- WHAT YOU ARE ASKED TO DO
Using only the records, tally the lines with "shown" in them and state that total by itself.

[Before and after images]
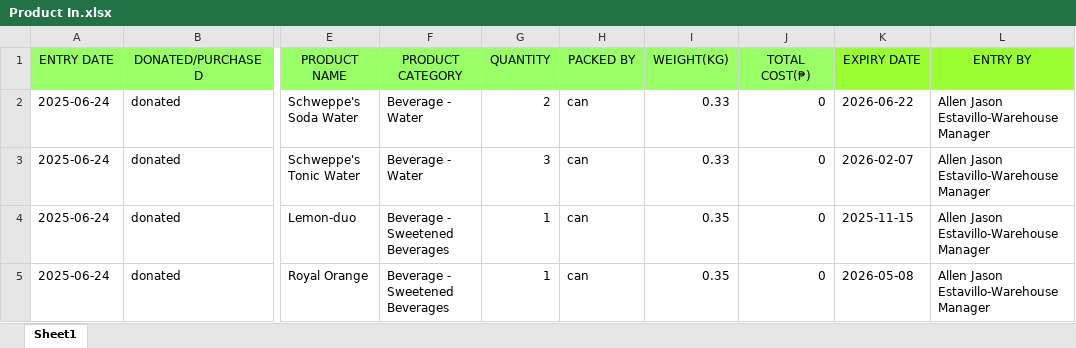
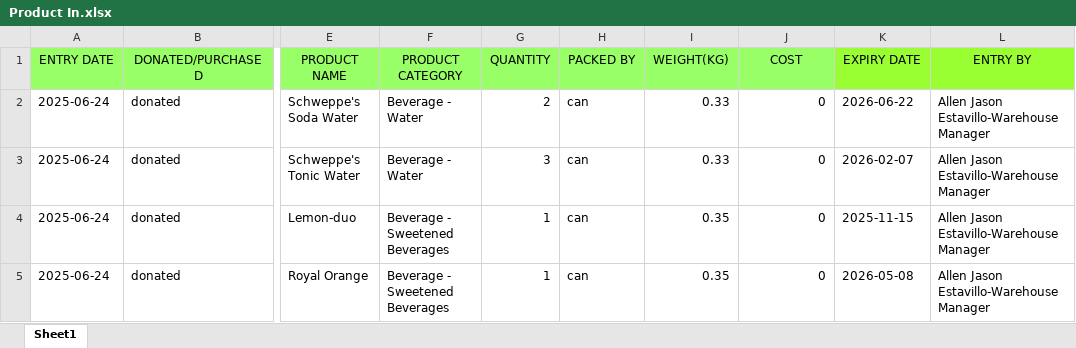
Before and after one commit to ianjaycalonia/second_serve, an Excel workbook: FoodBank Files/Product In.xlsx, sheet Sheet1, drawn as a sheet; only a part is shown, gaps mark what is left out; values as stored, in another font and other column widths than the file's, no borders; the diff names each change by its address in the sheet, - before the commit and + after, or states it on an @@ line.

Commit message:
more bug fixes + data cleanup

```diff
--- a/FoodBank Files/Product In.xlsx (sheet Sheet1)
+++ b/FoodBank Files/Product In.xlsx (sheet Sheet1)
-J1: TOTAL COST(₱)
+J1: COST
```
Also changed, not shown: 31 other files.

- OUTPUT OF THE TASK
2